* Exercise materials *
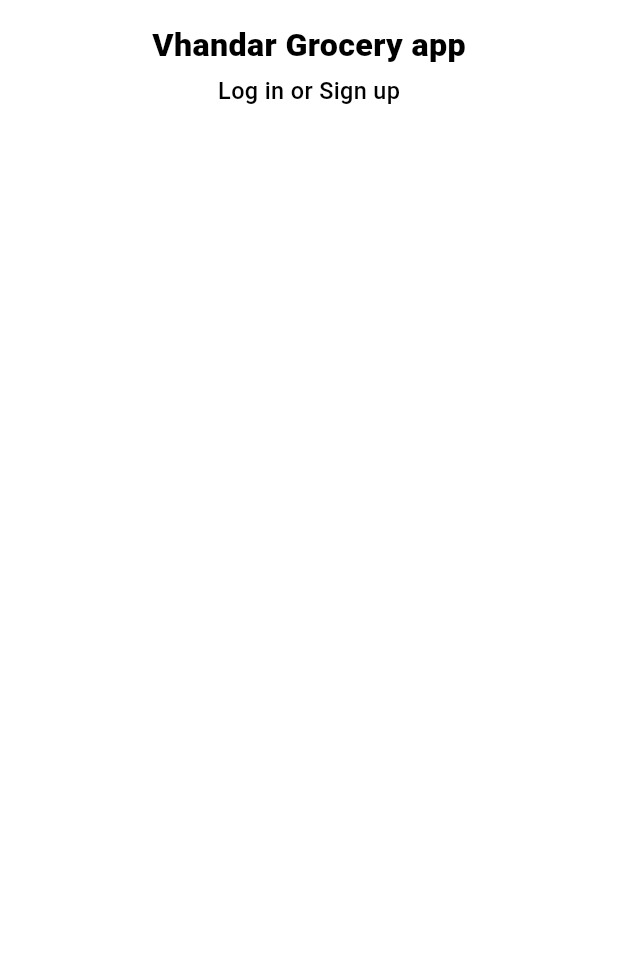
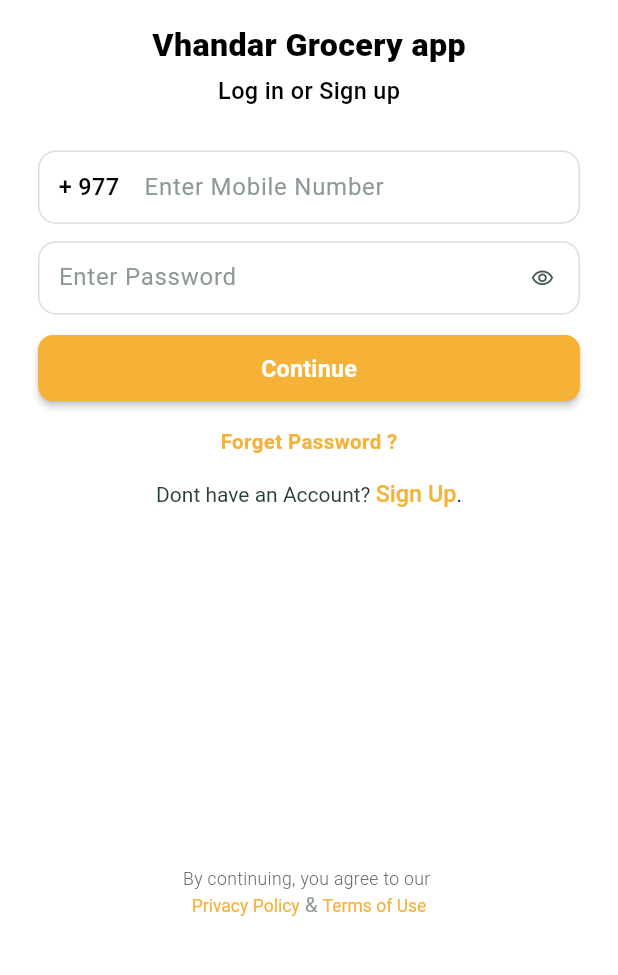
Before and after one commit to sandesh1417/lets_vhandar, a Flutter app: the screen it shows after launch, on a phone screen of 412 x 824 dp, the part 170-1145 px from its top. Run offline on Flutter 3.47's test engine with Material 3 defaults, Android fonts, the light colour scheme and no system bars; our stand-ins replace dio, flutter_screenutil, flutter_svg, shared_preferences.

Commit message:
feat : basic minor login ui wip

```diff
--- a/lib/core/constants/app_style.dart
+++ b/lib/core/constants/app_style.dart
@@ -16,6 +16,12 @@ class KTextStyle {
     fontWeight: FontWeight.w400,
     fontFamily: 'Roboto',
   );
+  static TextStyle roboto14hintTxt4W = TextStyle(
+    fontSize: 14.sp,
+    color: AppColor.hintText,
+    fontWeight: FontWeight.w400,
+    fontFamily: 'Roboto',
+  );
   static TextStyle roboto14BlackD5W = TextStyle(
     fontSize: 14.sp,
     color: AppColor.text,
@@ -28,15 +34,21 @@ class KTextStyle {
     fontWeight: FontWeight.w700,
     fontFamily: 'Roboto',
   );
-  static TextStyle roboto12Oranger4W = TextStyle(
+  static TextStyle roboto12sec4W = TextStyle(
     fontSize: 12.sp,
-    color: AppColor.primary,
+    color: AppColor.secondary,
     fontWeight: FontWeight.w400,
     fontFamily: 'Roboto',
   );
   static TextStyle roboto14black7W = TextStyle(
     fontSize: 14.sp,
     color: AppColor.primary,
+    fontWeight: FontWeight.w700,
+    fontFamily: 'Roboto',
+  );
+  static TextStyle roboto14sec7W = TextStyle(
+    fontSize: 14.sp,
+    color: AppColor.secondary,
     fontWeight: FontWeight.w700,
     fontFamily: 'Roboto',
   );
@@ -109,6 +121,12 @@ class KTextStyle {
     fontWeight: FontWeight.w500,
     fontFamily: 'Roboto',
   );
+  static TextStyle roboto16sec5W = TextStyle(
+    fontSize: 16.sp,
+    color: AppColor.secondary,
+    fontWeight: FontWeight.w500,
+    fontFamily: 'Roboto',
+  );
   static TextStyle roboto16black5W = TextStyle(
     fontSize: 16.sp,
     color: Colors.black,
@@ -121,4 +139,10 @@ class KTextStyle {
     fontWeight: FontWeight.w800,
     fontFamily: 'Roboto',
   );
+  static TextStyle roboto12lGray3W = TextStyle(
+    fontSize: 12.sp,
+    color: AppColor.lgrayTxt,
+    fontWeight: FontWeight.w300,
+    fontFamily: 'Roboto',
+  );
 }
--- a/lib/core/constants/color_constant.dart
+++ b/lib/core/constants/color_constant.dart
@@ -1,6 +1,23 @@
 import 'package:flutter/material.dart';
 
 class AppColor {
+  static Color primary = const Color(0xFF0A754E);
+  static Color secondary = const Color(0xFFF5B237);
+  static Color border = const Color(0xFFD9DDDC);
+  static Color insideTF = const Color(0xFFD9DDDC);
+  static Color white = const Color(0xFFFFFFFF);
+  static Color hintText = const Color(0xFF8C9A95);
+  static Color icon = const Color(0xFF455B53);
+  static Color greenTxt = const Color(0xFF264136);
+  static Color lgrayTxt = const Color(0xFF696969);
+
+///////////////=====================/////////////
+///////////////=====================/////////////
+///////////////=====================/////////////
+///////////////=====================/////////////
+///////////////=====================/////////////
+///////////////=====================/////////////
+
   // static Color bg = const Color(0xFF121212).withOpacity(1);
   // static Color btn = const Color(0xFF242A38).withOpacity(1);
   static Color btn = white02;
@@ -15,15 +32,13 @@ class AppColor {
   // static Color primary = const Color(0xFFBB86FC).withOpacity(0.8);
   // static Color primary = const Color.fromARGB(255, 16, 102, 16);
   // static Color primary = const Color(0xFF075E54);
-  static Color primary = const Color(0xFF0A754E);
   static Color primaryBright = const Color.fromARGB(255, 36, 112, 36);
   static Color primary02 = primary.withOpacity(0.2);
   static Color primary05 = primary.withOpacity(0.5);
   static Color primary01 = primary.withOpacity(1);
-  static Color secondary = const Color(0xFFFCF686).withOpacity(1);
+  // static Color secondary = const Color(0xFFFCF686).withOpacity(1);
   static Color secondary1 = const Color(0xFFF2F7A1).withOpacity(1);
   static Color error = const Color(0xFFCF6679);
-  static Color white = const Color(0xFFFFFFFF);
   static Color white07 = Colors.white.withOpacity(0.7);
   static Color white05 = Colors.white.withOpacity(0.5);
   static Color white03 = Colors.white.withOpacity(0.3);
--- a/lib/features/auth/login/login_screen.dart
+++ b/lib/features/auth/login/login_screen.dart
@@ -2,8 +2,11 @@ import 'package:flutter/material.dart';
 import 'package:flutter_screenutil/flutter_screenutil.dart';
 import 'package:flutter_svg/svg.dart';
 import 'package:lets_vhandar/core/constants/app_style.dart';
+import 'package:lets_vhandar/core/constants/color_constant.dart';
 import 'package:lets_vhandar/core/constants/image_constant.dart';
+import 'package:lets_vhandar/widgets/custom_button.dart';
 import 'package:lets_vhandar/widgets/custom_scaffold_wrapper.dart';
+import 'package:lets_vhandar/widgets/tff.dart';
 
 class LoginScreen extends StatelessWidget {
   const LoginScreen({super.key});
@@ -23,6 +26,66 @@ class LoginScreen extends StatelessWidget {
           Text('Vhandar Grocery app', style: KTextStyle.roboto22black8W),
           SizedBox(height: 4.h),
           Text('Log in or Sign up', style: KTextStyle.roboto16black5W),
+          SizedBox(height: 30.h),
+          CustomTextField(
+            hintText: 'Enter Mobile Number',
+            labelText: 'Number',
+            prefixIcon: Padding(
+              padding: EdgeInsets.only(left: 12.w, top: 12.h, right: 12.w),
+              child: Text(
+                '+ 977',
+                style: KTextStyle.roboto16black5W,
+              ),
+            ),
+            // errorText: '',
+          ),
+          // SizedBox(height: 16.h),
+          const CustomTextField(
+            hintText: 'Enter Password',
+            labelText: 'Number',
+            obscureText: true,
+          ),
+          CustomButton(onPress: () {}, buttonTitle: 'Continue'),
+          SizedBox(height: 16.h),
+          GestureDetector(
+            child: Text(
+              'Forget Password ?',
+              style: KTextStyle.roboto14sec7W,
+            ),
+            onTap: () {},
+          ),
+          SizedBox(height: 16.h),
+          RichText(
+            text: TextSpan(
+              text: 'Dont have an Account? ',
+              style: TextStyle(color: AppColor.greenTxt),
+              children: <TextSpan>[
+                TextSpan(text: 'Sign Up', style: KTextStyle.roboto16sec5W),
+                const TextSpan(
+                  text: '.',
+                  style: TextStyle(color: Colors.black),
+                ),
+              ],
+            ),
+          ),
+          SizedBox(height: 245.h),
+          Text(
+            'By continuing, you agree to our ',
+            style: KTextStyle.roboto12lGray3W,
+          ),
+          RichText(
+            text: TextSpan(
+              text: 'Privacy Policy',
+              style: KTextStyle.roboto12sec4W,
+              children: <TextSpan>[
+                TextSpan(text: ' & ', style: KTextStyle.roboto14hintTxt4W),
+                TextSpan(
+                  text: 'Terms of Use',
+                  style: KTextStyle.roboto12sec4W,
+                ),
+              ],
+            ),
+          ),
         ],
       ),
     );
--- a/lib/main.dart
+++ b/lib/main.dart
@@ -2,6 +2,7 @@ import 'package:flutter/material.dart';
 import 'package:flutter_screenutil/flutter_screenutil.dart';
 import 'package:lets_vhandar/core/constants/color_constant.dart';
 import 'package:lets_vhandar/features/auth/login/login_screen.dart';
+import 'package:lets_vhandar/features/splash/splash_screen.dart';
 
 final GlobalKey<ScaffoldState> scaffoldKey = GlobalKey<ScaffoldState>();
 
--- /dev/null
+++ b/lib/widgets/custom_button.dart
@@ -0,0 +1,165 @@
+import 'package:flutter/material.dart';
+import 'package:flutter_screenutil/flutter_screenutil.dart';
+import 'package:lets_vhandar/widgets/loader.dart';
+
+import '../core/constants/app_style.dart';
+import '../core/constants/color_constant.dart';
+import '../core/utils/navigator_services.dart';
+
+class CustomButton extends StatelessWidget {
+  final Function()? onPress;
+  final double? borderRadius;
+  final String buttonTitle;
+  final bool? isLoading;
+  final bool? isEnabled;
+  final Color? buttonColor;
+  final double? btnWidth;
+  final double? btnHeight;
+  final TextStyle? txtStyle;
+
+  const CustomButton({
+    super.key,
+    required this.onPress,
+    this.borderRadius,
+    required this.buttonTitle,
+    this.isLoading = false,
+    this.buttonColor,
+    this.btnWidth,
+    this.btnHeight,
+    this.txtStyle,
+    this.isEnabled = true,
+  });
+
+  @override
+  Widget build(BuildContext context) {
+    return MaterialButton(
+      onPressed: isEnabled ?? true ? onPress : null,
+      disabledColor: AppColor.primary.withOpacity(0.3),
+      color: buttonColor ?? AppColor.secondary,
+      minWidth: btnWidth ?? double.infinity,
+      height: btnHeight ?? 45.h,
+      shape: RoundedRectangleBorder(
+        borderRadius: BorderRadius.circular(borderRadius ?? 10),
+      ),
+      splashColor: AppColor.primary.withOpacity(0.5),
+      child: !(isLoading ?? false)
+          ? Text(
+              buttonTitle,
+              style: txtStyle ?? KTextStyle.roboto16white7W,
+            )
+          : const CircularLoader(),
+    );
+  }
+}
+
+class CustomCardBtn extends StatelessWidget {
+  final void Function()? onPress;
+  final String buttonTitle;
+  final TextStyle? textStyle;
+  const CustomCardBtn(
+      {super.key,
+      required this.buttonTitle,
+      required this.onPress,
+      this.textStyle});
+
+  @override
+  Widget build(BuildContext context) {
+    return Material(
+      clipBehavior: Clip.hardEdge,
+      borderRadius: BorderRadius.circular(10.r),
+      color: AppColor.btn,
+      child: InkWell(
+        onTap: onPress,
+        child: SizedBox(
+          width: double.infinity,
+          child: Padding(
+            padding: EdgeInsets.only(
+              top: 12.h,
+              bottom: 12.h,
+              left: 24.w,
+            ),
+            child: Text(
+              buttonTitle,
+              style: textStyle ??
+                  KTextStyle.roboto14white4W.copyWith(color: AppColor.white),
+            ),
+          ),
+        ),
+      ),
+    );
+  }
+}
+
+class CustomButtonOutline extends StatelessWidget {
+  final Function()? onPress;
+  final double? borderRadius;
+  final String buttonTitle;
+  final bool? isLoading;
+  final bool? isEnabled;
+  final Color? buttonColor;
+  final double? btnWidth;
+  final double? btnHeight;
+  final TextStyle? txtStyle;
+
+  const CustomButtonOutline({
+    super.key,
+    required this.onPress,
+    this.borderRadius,
+    required this.buttonTitle,
+    this.isLoading = false,
+    this.buttonColor,
+    this.btnWidth,
+    this.btnHeight,
+    this.txtStyle,
+    this.isEnabled = true,
+  });
+
+  @override
+  Widget build(BuildContext context) {
+    return MaterialButton(
+      onPressed: isEnabled ?? true ? onPress : null,
+      disabledColor: AppColor.primary.withOpacity(0.3),
+      color: buttonColor ?? AppColor.white03,
+      minWidth: btnWidth ?? double.infinity,
+      height: btnHeight ?? 45.h,
+      shape: RoundedRectangleBorder(
+        side: BorderSide(color: AppColor.primary),
+        borderRadius: BorderRadius.circular(borderRadius ?? 10),
+      ),
+      splashColor: AppColor.primary.withOpacity(0.5),
+      child: !isLoading!
+          ? Text(
+              buttonTitle,
+              style: txtStyle ??
+                  KTextStyle.roboto14white5W.copyWith(color: Colors.white),
+            )
+          : SizedBox(
+              width: btnWidth ?? double.infinity,
+              child: const CircularLoader()),
+    );
+  }
+}
+
+class CustomBackButton extends StatelessWidget {
+  const CustomBackButton({
+    super.key,
+  });
+
+  @override
+  Widget build(BuildContext context) {
+    return Align(
+      alignment: Alignment.centerLeft,
+      child: IconButton(
+          splashRadius: 10,
+          padding: const EdgeInsets.only(top: 5),
+          icon: Icon(
+            Icons.arrow_back_outlined,
+            color: AppColor.white07,
+            size: 24.w,
+          ),
+          onPressed: () {
+            navigatePop(context);
+          }),
+    );
+  }
+}
--- a/lib/widgets/tff.dart
+++ b/lib/widgets/tff.dart
@@ -54,19 +54,19 @@ class _CustomTextFieldState extends State<CustomTextField> {
         children: [
           Container(
             decoration: BoxDecoration(
-              borderRadius: BorderRadius.circular(4.r),
-              color: AppColor.white.withOpacity(0.2),
+              borderRadius: BorderRadius.circular(12.r),
+              // color: AppColor.white.withOpacity(0.2),
               border: Border.all(
                 color: (widget.errorText == null)
-                    ? AppColor.primary
+                    ? AppColor.border
                     : AppColor.error,
               ),
-              boxShadow: [
-                BoxShadow(
-                    offset: const Offset(2, 6),
-                    blurRadius: 6,
-                    color: Colors.black.withOpacity(0.07))
-              ],
+              // boxShadow: [
+              //   BoxShadow(
+              //       offset: const Offset(2, 6),
+              //       blurRadius: 6,
+              //       color: Colors.black.withOpacity(0.07))
+              // ],
             ),
             height: 50.h,
             child: Center(
@@ -87,7 +87,7 @@ class _CustomTextFieldState extends State<CustomTextField> {
                       : null,
                   isDense: true,
                   hintText: widget.hintText,
-                  hintStyle: TextStyle(color: AppColor.white),
+                  hintStyle: TextStyle(color: AppColor.hintText),
                   prefixIcon: widget.prefixIcon != null
                       ? SizedBox(child: widget.prefixIcon)
                       : null,
@@ -96,13 +96,13 @@ class _CustomTextFieldState extends State<CustomTextField> {
                           onTap: widget.onObscurePressed ?? () {},
                           child: !widget.obscureText!
                               ? Icon(
-                                  Icons.visibility,
-                                  color: AppColor.primary,
+                                  Icons.visibility_off_outlined,
+                                  color: AppColor.icon,
                                   size: 16.sp,
                                 )
                               : Icon(
-                                  Icons.visibility_off,
-                                  color: AppColor.primary,
+                                  Icons.visibility_outlined,
+                                  color: AppColor.icon,
                                   size: 16.sp,
                                 ),
                         )
@@ -116,7 +116,9 @@ class _CustomTextFieldState extends State<CustomTextField> {
           // SizedBox(
           //   height: 4.h,
           // ),
-          SizedBox(
+          (widget.errorText == null)
+              ? const SizedBox()
+              : SizedBox(
                   width: double.maxFinite,
                   child: Padding(
                     padding: EdgeInsets.only(left: 8.h, top: 2.h, bottom: 2.h),
--- a/pubspec.yaml
+++ b/pubspec.yaml
@@ -44,6 +44,7 @@ dependencies:
   geolocator: ^12.0.0
   flutter_screenutil: ^5.9.3
   flutter_svg: ^2.0.10+1
+  flutter_riverpod: ^2.5.1
 
 dev_dependencies:
   flutter_test:
```
Also changed, not shown: pubspec.lock, 1 other file. Lines whose indentation alone changed are shown as unchanged.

* Your objective *
Show me every line of the entries above that holds "fontSize".

* Written answer *
+    fontSize: 14.sp,
     fontSize: 14.sp,
     fontSize: 12.sp,
     fontSize: 14.sp,
+    fontSize: 14.sp,
+    fontSize: 16.sp,
     fontSize: 16.sp,
+    fontSize: 12.sp,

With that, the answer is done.